The share of married adults with children has fallen in the U.S., and these trends are projected to continue. Changes in family structure have occurred simultaneously with widespread economic restructuring and the dismantling of the U.S. social safety net. These shifts have contributed to increases in economic insecurity among recent cohorts entering the traditional ages of family formation. Economic insecurity contributes to family conflict and breakdown, undermining important supports against substance misuse. There is no quick fix to restoring social safety nets or reversing family structure trends. Decades of failed policy interventions have tried to enforce or coax family formation through punitive approaches that deny support to those without such connections. Our findings suggest that new policy efforts, like expanded Child Tax Credits, that enable people to achieve the families they wish to have in the contemporary environment, may have long-run benefits in preventing substance misuse. In the nearer term, we see our findings as reflecting the importance of fostering social connections within communities.
Family is only one source of social connection. Many other institutions play important roles in promoting social connections and providing support. Meaningful employment, friendships, and participation in faith-based and other community organizations also provide support, purpose, and meaning. Policymakers, educators, faith leaders, and community leaders can intervene by enacting strategies and advocating for policies that help young adults build social connections within their communities. If we want to keep people from misusing drugs, we must provide opportunities for everyone to engage in activities that bring meaning and purpose.
Data and Methods
We used data on 401,404 U.S. adults aged 18-34 from the 2002-2018 waves of the National Survey on Drug Use and Health (NSDUH), which is representative of the U.S. civilian population with fixed addresses. We tested the relationships between marital status and presence of children in the household with past-year prescription opioid misuse and heroin use. The full peer-reviewed paper also reports findings for injection needle use. See additional methodological details and full findings here: https://www.sciencedirect.com/science/article/abs/pii/S0376871621001630.
- Dydyk, A. M., Jain, N. K., & Gupta, M. (2020). Opioid Use Disorder. In StatPearls. StatPearls Publishing. http://www.ncbi.nlm.nih.gov/books/NBK553166/
- Verdery, A. M., England, K., Chapman, A., Luo, L., McLean, K., & Monnat, S. (2020). Visualizing Age, Period, and Cohort Patterns of Substance Use in the US Opioid Crisis. Socius, 6, 2378023120906944.

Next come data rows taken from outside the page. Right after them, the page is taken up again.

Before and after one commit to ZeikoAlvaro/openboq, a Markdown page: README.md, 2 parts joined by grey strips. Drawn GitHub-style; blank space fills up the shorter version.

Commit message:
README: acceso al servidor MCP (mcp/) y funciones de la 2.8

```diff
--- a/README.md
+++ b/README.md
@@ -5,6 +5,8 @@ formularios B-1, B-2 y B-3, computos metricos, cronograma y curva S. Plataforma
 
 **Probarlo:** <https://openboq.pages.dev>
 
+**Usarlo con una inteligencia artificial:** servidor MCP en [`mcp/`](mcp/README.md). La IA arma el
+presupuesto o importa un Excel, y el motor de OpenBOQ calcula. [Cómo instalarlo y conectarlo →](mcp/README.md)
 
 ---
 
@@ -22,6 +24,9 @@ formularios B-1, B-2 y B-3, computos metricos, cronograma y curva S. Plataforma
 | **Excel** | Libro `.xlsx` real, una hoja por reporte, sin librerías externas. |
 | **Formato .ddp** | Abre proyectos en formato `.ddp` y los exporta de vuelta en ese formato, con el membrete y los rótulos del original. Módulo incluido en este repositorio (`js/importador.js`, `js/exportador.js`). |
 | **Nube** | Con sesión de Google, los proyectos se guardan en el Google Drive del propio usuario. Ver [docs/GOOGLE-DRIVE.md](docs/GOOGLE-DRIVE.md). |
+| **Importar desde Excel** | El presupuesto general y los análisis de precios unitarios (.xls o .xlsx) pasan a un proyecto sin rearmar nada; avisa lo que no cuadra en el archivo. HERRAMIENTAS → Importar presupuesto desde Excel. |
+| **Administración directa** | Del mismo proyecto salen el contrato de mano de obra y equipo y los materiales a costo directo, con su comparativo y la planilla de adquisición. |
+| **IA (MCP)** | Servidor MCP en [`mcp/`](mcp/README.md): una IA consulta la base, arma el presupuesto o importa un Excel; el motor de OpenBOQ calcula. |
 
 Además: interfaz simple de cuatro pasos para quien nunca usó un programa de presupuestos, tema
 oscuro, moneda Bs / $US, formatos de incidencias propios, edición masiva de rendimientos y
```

This research is supported by the Penn State Population Research Institute (PRI) which received core funding from the Eunice Kennedy Shriver National Institute of Child Health and Human Development (P2CHD041025) and by the Pennsylvania State University and its Social Science Research Institute. It is also supported by three grants from the National Institute of Aging (NIA) (R24AG065159, 2R24 AG045061, and P30AG066583).
About the Authors
Alexander Chapman (email@example.com) is a PhD candidate in Sociology and Demography at the Pennsylvania State University. Ashton M. Verdery (firstname.lastname@example.org) is the Harry and Elissa Sichi Early Career Professor of Sociology, Demography, and Social Data Analytics at the Pennsylvania State University. Shannon M. Monnat (email@example.com) is the Lerner Chair for Public Health Promotion, Associate Professor of Sociology, and Co-Director of the Policy, Place, and Population Health Lab in the Maxwell School at Syracuse University.